Name: The Ghosts of Becket Lane
Author: Ralph Wigg
Genre: Thriller, Suspense
For this review, I was sent a copy of The Ghosts of Becket Lane, the debut novel by Ralph Wigg to review.
The novel is a ghost story written in the first person from the perspective of the main protagonist, Leo Frederick.
The novel begins at the beach where Leo is experience deep grief remembering his late wife Linda, who passed away from cancer two years before. At a beach cafe he suddenly sees an old woman staring at him in the queue before she vanishes without trace. He orders his food and realises he has lost his map but a young boy turns up with it saying an old woman asked him to give it to him.
He looks around and again sees the old woman at another table staring at him so he goes over to talk to her but she vanishes right in front of his eyes. Finally, on his drive home he looks in his rear mirror and suddenly sees the woman a third time. Astounded he decides to investigate why the woman has appeared. Over the next few days he begins to see her around his home as well as the ghost of another younger woman. He collects a band of friends together and investigates, eventually coming across the fifteen year old case of a missing woman that may somehow be connected.
However as they get closer to the truth, the friends begin to be attacked with arson, attempted murder and abduction, as someone is determined to keep the past buried at any cost…
One of the things I did like most about the novel is how it starts as a ghost story but then becomes more in line with a thriller that has supernatural elements as Leo and his friends delve into the history of the house where lives and why the ghosts are appearing.
Indeed the central mystery of the novel is well thought out and is revealed in a very clever way so the ending does come as a complete surprise which is one of my favourite things whenever I read a thriller.
The central character of Leo is well thought out and you do feel he goes on a journey throughout the novel. He begins the novel alone and isolated but through his investigation he picks up a group of like-minded friends and the novel is just as much about him learning to live and love again following the bereavement of his wife as it is about the central mystery being resolved. His friendships with Spec, Neil, Tom and also his relationship with Mel are all well thought out in the novel and happen organically with each character helping shed more light on the mystery.
My only real critiques really are two minor things. In the middle of the novel Leo mentions how his friendship with Spec and Neil lasts “to this day” which does make the novel lose some tension a that point as you realise these three characters aren’t in any danger if they survive past the novels events.

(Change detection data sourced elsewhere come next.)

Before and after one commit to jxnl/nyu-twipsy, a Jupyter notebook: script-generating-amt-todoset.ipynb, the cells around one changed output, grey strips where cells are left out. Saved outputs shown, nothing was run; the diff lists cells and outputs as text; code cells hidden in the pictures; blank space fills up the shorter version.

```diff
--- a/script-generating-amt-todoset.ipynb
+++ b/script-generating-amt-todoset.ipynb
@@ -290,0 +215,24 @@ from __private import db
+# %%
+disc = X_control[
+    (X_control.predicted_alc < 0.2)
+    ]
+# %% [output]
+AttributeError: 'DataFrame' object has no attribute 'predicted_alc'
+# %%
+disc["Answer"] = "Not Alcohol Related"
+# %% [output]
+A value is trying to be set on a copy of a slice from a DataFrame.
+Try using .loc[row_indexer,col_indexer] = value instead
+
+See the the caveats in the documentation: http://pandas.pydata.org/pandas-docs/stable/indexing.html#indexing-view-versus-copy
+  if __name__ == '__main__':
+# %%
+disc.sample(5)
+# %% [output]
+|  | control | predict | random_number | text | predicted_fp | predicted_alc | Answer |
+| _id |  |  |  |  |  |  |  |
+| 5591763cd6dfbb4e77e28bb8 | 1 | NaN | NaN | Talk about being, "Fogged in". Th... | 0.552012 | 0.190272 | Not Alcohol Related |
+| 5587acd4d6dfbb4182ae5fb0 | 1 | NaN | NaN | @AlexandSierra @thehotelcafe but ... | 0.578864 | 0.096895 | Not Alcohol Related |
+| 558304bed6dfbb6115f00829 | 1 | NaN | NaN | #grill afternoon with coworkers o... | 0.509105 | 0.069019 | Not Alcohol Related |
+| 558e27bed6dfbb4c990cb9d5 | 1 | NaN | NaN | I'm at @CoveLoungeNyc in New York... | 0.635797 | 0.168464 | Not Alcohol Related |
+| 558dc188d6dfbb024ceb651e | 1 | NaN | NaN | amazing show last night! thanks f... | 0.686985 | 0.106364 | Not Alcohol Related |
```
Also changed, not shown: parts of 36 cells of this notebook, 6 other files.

However shortly afterwards some new characters are introduced so it is only a minor thing and its from here the novel does ramp up the tension as someone begins to react with violence to try to stop them from investigating further and it becomes more real to the characters and us.
Also without spoiling the ending, some parts of the central mystery are not fully explained which is a tad frustrating as a reader who likes to know all the answers to what actually happened as Leo explains he considers what happened to not be important!
However, whilst writing this review post, I have realised the books theme of Leo learning to live again following bereavement is really the main part of the novel so perhaps focusing on what he learned about himself is a better ending than doing the thriller trope of explaining exactly what happened to the woman.
However the blurb does state whether the ending is actually the ending and it does leave things on a cliffhanger for a potential second novel so perhaps something could be stored up there.